Athletes must take care to avoid unintentional caffeine withdrawal, sometimes experienced during travel or when training in hot weather. A habituatedathlete who unintentionally reduces caffeine intake may fail to perform well without knowing why.11Intake StrategyCaffeine reaches a peak plasma level between 30 and 75 minutes of ingestionHalf-life is 4 to 5 hours with modest intake, but longer when dose exceeds 300 mgIn 6 to 7 hours, 75% of caffeine is cleared from the body because it is rapidly absorbed and metabolized by the liverIntake strategy is crucial for those seeking to improve athletic performance through caffeine use

DosingAs little as 1 mg/kg to as much as 13 mg/kg had positive effects on time to fatigue in endurance events, sports, and sprint or power events. 1 to 7 cups of coffee3 to 18 cups of tea or sodaSome studies have found better ergogenic effect with lower dose (3-6 mg/kg) than higher dosesNo evidence of greater ergogenic effects with more than 9 mg/kgHigher caffeine intake may blunt cognitive performanceGender differencesMen tolerate higher doses than women

A large part of the literature on caffeine has focused on dose-response effects.

1 mg/kg to as much as 13 mg/kg This is equivalent to ~ 1-7 cups of coffee or 3-18 cups of tea or soda13Safety ConcernsThe common belief that caffeine leads to dehydration and causes poor athletic performance is a misconception!Claims of adverse effects of caffeine on the cardiovascular system are inconclusive.The high levels of antioxidants found in coffee and tea have been linked to a number of health benefitsProtection against heart disease and type II DM

ResearchAuthor & YearSubjects & MethodsMeasuresTreatmentResultsCox, et al., 2002Effect of different protocols of caffeine intake on metabolism and endurance perf.12 trained cyclists/triathletes in study A, 8 in study BPlasma/ urinry caff, rate of fat oxidation, PrecafDurcafCoca-colaPlaceboCoca-cola was equally effective in enhancing endurance Hogervorst et al., 2008Caffeine improves physical and cognitive performance during exhaustive exercise24 well-trained cyclists in a RCCTSeries of cognitive and physiological testsCHO (CHO)Caffeine +CHO (CAF)Placebo (BEV)Faster after CAF on both complex info processingMaridakis et al., 2007Caffeine attenuates delayed onset muscle pain following eccentric exercise9 low-caffeine consuming femalesPain intensity, force loss during eccentric and MVIC exerciseCaffeinePlaceboLarge reduction in pain following caffeine ingestionPedersen et al., 2008High rates of muscle glycogen resynthesis after exhaustive exercise when CHO is coingested with caff7 trained cyclists/triathletes in a Randomized, DB Crossover designBG, insulin, caff levels, muscle metabolites, muscle glycogen, protein kinasesCHOCHO + CaffAfter 4 hrs of recovery, muscle glycogen was higher in CaffThere is a TON of literature available to support caffeine as an effective ergogenic aid.
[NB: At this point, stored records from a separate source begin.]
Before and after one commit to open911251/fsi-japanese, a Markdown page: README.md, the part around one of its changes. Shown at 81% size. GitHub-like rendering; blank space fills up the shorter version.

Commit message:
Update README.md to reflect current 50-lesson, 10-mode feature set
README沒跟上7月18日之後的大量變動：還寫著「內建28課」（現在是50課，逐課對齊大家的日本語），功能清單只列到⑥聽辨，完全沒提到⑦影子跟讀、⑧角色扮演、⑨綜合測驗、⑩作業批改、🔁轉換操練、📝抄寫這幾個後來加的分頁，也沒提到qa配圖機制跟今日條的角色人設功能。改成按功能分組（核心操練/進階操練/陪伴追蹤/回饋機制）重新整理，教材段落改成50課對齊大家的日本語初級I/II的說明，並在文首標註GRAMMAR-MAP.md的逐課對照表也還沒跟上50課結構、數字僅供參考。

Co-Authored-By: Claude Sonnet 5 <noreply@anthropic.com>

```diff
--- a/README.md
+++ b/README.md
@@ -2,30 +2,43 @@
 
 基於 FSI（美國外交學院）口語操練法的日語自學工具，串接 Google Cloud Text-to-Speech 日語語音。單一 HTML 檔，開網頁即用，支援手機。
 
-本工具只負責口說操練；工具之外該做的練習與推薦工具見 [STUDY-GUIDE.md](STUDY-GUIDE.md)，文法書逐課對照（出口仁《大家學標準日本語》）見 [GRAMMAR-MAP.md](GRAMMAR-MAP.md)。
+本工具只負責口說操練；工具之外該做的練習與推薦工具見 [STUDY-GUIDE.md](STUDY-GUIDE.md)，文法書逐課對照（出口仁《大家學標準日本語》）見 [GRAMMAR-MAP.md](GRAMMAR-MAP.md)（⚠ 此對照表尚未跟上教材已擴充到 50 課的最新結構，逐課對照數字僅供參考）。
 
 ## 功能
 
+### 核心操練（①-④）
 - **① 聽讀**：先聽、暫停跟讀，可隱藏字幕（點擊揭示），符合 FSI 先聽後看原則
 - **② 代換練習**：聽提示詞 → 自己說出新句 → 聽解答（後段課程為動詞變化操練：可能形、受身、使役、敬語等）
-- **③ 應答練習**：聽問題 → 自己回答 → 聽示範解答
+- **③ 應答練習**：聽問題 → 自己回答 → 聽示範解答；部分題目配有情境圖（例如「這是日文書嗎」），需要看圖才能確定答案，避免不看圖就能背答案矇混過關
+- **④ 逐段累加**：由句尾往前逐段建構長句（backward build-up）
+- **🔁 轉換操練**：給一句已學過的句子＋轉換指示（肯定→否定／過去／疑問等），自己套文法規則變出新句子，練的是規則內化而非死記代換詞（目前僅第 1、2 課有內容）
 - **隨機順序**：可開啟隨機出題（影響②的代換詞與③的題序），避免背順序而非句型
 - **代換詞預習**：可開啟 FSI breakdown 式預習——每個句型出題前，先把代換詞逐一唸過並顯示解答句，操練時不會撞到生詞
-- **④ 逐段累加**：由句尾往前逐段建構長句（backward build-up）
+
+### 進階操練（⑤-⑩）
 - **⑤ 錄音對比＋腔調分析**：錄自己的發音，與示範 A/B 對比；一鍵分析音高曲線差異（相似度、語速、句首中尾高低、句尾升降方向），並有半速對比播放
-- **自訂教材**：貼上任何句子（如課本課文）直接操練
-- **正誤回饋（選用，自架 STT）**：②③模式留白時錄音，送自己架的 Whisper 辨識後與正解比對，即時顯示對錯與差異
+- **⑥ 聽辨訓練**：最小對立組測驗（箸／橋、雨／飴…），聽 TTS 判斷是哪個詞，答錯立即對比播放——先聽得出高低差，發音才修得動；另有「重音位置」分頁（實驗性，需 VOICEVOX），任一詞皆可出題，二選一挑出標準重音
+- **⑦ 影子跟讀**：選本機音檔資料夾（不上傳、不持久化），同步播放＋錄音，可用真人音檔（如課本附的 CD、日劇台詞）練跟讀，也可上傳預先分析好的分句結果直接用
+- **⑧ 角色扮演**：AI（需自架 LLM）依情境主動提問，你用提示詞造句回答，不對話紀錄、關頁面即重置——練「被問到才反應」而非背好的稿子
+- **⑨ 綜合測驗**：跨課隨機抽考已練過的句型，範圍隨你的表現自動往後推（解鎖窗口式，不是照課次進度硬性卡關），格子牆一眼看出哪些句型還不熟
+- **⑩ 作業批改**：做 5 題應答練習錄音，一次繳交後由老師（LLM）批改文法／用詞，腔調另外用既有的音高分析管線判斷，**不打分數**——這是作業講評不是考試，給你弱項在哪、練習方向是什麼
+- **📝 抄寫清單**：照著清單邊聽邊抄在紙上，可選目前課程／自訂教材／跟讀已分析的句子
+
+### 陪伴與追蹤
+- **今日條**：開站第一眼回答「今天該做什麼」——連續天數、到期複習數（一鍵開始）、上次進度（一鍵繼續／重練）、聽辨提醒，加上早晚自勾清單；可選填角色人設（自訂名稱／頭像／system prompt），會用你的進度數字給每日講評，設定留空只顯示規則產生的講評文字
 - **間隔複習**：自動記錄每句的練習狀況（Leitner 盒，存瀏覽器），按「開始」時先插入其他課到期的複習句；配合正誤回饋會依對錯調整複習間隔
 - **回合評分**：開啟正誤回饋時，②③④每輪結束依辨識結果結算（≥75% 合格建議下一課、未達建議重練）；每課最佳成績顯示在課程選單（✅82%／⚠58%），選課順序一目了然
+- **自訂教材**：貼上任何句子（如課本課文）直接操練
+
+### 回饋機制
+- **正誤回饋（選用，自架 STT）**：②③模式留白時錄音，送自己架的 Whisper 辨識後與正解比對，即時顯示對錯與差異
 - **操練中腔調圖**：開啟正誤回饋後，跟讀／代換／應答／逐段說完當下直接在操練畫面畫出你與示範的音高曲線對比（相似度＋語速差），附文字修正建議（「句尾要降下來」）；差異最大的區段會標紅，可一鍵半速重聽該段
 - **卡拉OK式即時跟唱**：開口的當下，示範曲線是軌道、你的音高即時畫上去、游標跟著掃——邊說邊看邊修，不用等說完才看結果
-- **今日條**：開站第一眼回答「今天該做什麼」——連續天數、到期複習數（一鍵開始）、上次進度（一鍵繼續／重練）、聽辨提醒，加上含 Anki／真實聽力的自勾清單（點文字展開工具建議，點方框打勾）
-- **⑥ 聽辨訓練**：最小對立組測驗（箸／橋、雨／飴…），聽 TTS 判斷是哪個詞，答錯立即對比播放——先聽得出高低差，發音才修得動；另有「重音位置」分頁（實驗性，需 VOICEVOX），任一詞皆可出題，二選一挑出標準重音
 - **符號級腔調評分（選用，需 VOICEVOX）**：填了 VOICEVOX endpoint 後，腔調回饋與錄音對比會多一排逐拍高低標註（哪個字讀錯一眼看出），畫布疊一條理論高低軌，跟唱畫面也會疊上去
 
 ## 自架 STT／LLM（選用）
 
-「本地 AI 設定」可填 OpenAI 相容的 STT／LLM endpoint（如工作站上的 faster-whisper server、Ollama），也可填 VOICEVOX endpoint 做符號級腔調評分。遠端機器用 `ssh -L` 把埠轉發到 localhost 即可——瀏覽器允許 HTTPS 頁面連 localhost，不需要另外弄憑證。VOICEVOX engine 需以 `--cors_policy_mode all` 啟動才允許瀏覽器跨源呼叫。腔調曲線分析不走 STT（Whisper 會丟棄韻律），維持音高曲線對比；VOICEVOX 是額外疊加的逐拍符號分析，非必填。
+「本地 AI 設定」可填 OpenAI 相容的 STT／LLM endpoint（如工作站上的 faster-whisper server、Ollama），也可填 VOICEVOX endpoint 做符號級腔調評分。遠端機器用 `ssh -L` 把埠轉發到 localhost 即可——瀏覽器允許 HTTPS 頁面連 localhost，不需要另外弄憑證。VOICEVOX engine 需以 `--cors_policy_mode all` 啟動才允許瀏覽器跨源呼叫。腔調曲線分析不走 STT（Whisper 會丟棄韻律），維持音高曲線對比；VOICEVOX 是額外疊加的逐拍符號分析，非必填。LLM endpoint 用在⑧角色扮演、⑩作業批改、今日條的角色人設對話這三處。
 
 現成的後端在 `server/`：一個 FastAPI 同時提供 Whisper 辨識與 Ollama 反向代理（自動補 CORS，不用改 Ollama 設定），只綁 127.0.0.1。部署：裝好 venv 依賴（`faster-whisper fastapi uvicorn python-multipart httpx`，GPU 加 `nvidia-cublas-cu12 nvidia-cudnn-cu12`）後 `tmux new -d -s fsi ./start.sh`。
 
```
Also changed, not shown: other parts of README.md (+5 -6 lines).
Here I am focusing on a few studies that I thought were particularly interesting.

Cox et al., 2002. Effect of different protocols of caffeine intake on metabolism and endurance performance.The researchers concluded that replacing a sports drink with Coca-Cola during the latter stages of exercise was equally effective in enhancing endurance performance, primarily due to low intake of caffeine (1.5 mg/kg)

Hogervorst et al., 2008. Caffeine improves physical and cognitive performance during exhaustive exercise.Purpose: to examine the physical and cognitive effects of consuming a performance bar containing caffeine, before and during cycling.24 well trained cyclists consumed the either: 1) CHO bar 2) Caf bar (45 g CHO & 100 mg caff) or 3) Placebo beverage immediately before performing a vigorous 2.5 hr ride.Results: Participants in the Caff group were significantly faster onthe computerize complex information processing tests during exercise AND caff group had a significantly longer (27%) time to exhaustion than CHO or BEV.Conclusion: Caffeine in a performance bar